30 July 2012
ByAppeared in BioNews 667
The Irish boy who had pioneering surgery two years ago to implant a new windpipe partially derived from his own stem cells is healthy and back at school. A follow-up study published in The Lancet medical journal reports that Ciaran Finn-Lynch, now 13, is breathing normally and no longer needs anti-rejection medication.
Finn-Lynch was born with a rare condition called long-segment tracheal stenosis which causes severe breathing difficulties. To prevent his lungs collapsing, he had metal tubes inserted into his airways but this resulted in damage to a main artery. In 2010 surgeons proposed using a novel technique where a donor windpipe coated with Finn-Lynch's own stem cells would be implanted.
At the time, Martin Birchall, professor of laryngology from University College London, who co-led the team carrying out the transplant called the technique 'a completely new approach'.
'We did a similar operation to a young woman in Spain in 2008. She is now working full-time, looking after her children and doing very well. This is very different and we can't predict exactly what is going to happen', he said.
One novelty of the procedure was the method of culturing the stem cells inside the body rather than in the laboratory. Surgeons stripped the donor's windpipe to its collagen scaffolding and then sprayed on stem cells from the boy's bone marrow. Once this structure was implanted, the stem cells began dividing and matured to create the new organ.
Commenting on the results of the two-year follow-up, Martin Elliott, professor of cardiothoracic surgery at University College London and Professor Birchall's partner leading the team, said: 'The ideal outcomes for tracheal transplants in children are normal airway and lung function, good general growth, a decent quality of life, and no further surgical interventions'.
'So far we have achieved this, but we are at the edge of medicine and, similarly to first attempts of organ transplantation in the 1950s, many challenges remain'.
The team hopes the operation and successful outcome will spark more research and innovative stem cell applications. Professor Birchall commented: 'We need more research on stem cells grown deliberately inside the body, rather than grown first in a laboratory over a long time. This research should help to convert one-off successes into more widely available clinical treatments'.

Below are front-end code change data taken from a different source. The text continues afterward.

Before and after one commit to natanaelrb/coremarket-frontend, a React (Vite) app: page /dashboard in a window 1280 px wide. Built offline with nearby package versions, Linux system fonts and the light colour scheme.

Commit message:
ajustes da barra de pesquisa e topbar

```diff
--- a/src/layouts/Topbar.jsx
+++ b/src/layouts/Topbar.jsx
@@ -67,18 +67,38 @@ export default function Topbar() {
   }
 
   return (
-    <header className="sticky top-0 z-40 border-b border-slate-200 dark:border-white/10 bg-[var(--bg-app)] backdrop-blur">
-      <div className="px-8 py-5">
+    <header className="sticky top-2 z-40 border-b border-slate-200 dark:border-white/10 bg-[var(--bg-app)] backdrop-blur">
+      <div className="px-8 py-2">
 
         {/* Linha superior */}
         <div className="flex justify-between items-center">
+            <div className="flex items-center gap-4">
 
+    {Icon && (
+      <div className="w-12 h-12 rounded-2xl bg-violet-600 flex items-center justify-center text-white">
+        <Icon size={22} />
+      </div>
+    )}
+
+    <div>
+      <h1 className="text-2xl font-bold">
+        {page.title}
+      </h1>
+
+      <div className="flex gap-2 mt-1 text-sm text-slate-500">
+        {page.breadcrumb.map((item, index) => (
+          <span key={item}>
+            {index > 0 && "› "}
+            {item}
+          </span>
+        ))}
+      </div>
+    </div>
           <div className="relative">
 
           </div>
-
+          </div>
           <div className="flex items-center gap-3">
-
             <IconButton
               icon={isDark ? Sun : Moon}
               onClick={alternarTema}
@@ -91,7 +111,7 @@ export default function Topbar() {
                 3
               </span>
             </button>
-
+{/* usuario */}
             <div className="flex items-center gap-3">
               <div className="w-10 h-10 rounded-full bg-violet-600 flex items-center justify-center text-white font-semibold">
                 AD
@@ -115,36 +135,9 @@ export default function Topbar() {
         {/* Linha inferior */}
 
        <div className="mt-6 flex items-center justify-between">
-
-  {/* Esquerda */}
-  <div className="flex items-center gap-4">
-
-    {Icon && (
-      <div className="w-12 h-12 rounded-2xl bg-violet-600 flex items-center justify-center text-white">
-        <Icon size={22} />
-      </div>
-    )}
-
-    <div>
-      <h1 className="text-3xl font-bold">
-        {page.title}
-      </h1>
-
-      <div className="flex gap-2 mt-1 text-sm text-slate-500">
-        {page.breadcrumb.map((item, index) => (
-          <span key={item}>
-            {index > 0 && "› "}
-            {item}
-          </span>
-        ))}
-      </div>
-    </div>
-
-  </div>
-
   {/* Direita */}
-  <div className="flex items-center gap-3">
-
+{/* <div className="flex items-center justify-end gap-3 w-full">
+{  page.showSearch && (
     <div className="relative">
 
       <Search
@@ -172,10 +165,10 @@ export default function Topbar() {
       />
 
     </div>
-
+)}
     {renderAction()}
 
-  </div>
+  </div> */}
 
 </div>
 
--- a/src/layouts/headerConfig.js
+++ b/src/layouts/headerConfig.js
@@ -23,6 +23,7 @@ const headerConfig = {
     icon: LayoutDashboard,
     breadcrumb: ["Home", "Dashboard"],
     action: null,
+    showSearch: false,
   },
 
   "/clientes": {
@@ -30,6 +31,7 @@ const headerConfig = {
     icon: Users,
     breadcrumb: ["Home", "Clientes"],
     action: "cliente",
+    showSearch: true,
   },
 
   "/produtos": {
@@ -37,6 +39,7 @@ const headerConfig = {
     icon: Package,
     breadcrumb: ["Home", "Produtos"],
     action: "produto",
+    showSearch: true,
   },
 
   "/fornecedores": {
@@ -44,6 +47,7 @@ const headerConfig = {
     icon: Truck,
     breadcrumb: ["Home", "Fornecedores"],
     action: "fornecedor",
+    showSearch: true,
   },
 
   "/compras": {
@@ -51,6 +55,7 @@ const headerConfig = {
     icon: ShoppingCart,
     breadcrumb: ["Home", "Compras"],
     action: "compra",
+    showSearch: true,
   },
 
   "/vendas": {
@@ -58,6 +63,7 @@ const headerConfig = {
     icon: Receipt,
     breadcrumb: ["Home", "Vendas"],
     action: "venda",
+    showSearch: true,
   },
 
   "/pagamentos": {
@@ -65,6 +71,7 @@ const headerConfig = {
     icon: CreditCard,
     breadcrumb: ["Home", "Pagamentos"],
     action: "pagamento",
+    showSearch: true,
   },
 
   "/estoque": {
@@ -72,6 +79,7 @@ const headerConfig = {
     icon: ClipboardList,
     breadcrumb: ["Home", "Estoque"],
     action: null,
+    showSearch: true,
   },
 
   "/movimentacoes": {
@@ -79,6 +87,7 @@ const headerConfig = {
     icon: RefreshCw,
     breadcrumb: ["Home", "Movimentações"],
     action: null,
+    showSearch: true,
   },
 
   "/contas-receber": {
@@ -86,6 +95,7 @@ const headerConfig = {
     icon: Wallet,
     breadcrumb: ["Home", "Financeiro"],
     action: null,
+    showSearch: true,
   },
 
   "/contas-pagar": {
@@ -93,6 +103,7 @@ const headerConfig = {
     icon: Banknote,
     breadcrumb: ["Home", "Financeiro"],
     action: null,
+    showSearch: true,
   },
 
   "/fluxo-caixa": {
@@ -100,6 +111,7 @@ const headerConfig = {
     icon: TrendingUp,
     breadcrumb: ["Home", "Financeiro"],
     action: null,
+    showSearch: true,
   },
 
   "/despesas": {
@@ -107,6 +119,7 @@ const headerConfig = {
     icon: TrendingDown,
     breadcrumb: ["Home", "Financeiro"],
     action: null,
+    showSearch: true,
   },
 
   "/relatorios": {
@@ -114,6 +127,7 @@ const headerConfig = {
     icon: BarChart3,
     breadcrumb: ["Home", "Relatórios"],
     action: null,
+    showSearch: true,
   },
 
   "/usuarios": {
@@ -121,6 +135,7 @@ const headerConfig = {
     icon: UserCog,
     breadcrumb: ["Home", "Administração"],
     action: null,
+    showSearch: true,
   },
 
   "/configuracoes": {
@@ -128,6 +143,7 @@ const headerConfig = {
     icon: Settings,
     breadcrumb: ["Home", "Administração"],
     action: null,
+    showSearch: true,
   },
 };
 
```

Indeed, while the procedure appears to have been successful in Finn-Lynch's case, it is still considered as experimental. Professor Larry Goldstein, director of the stem cell program at University of California in San Diego told ABC News: 'You never know what to do or how to interpret a success when it's one success; the question you grapple with is whether this treatment is going to be good with a larger number of people with this disease'.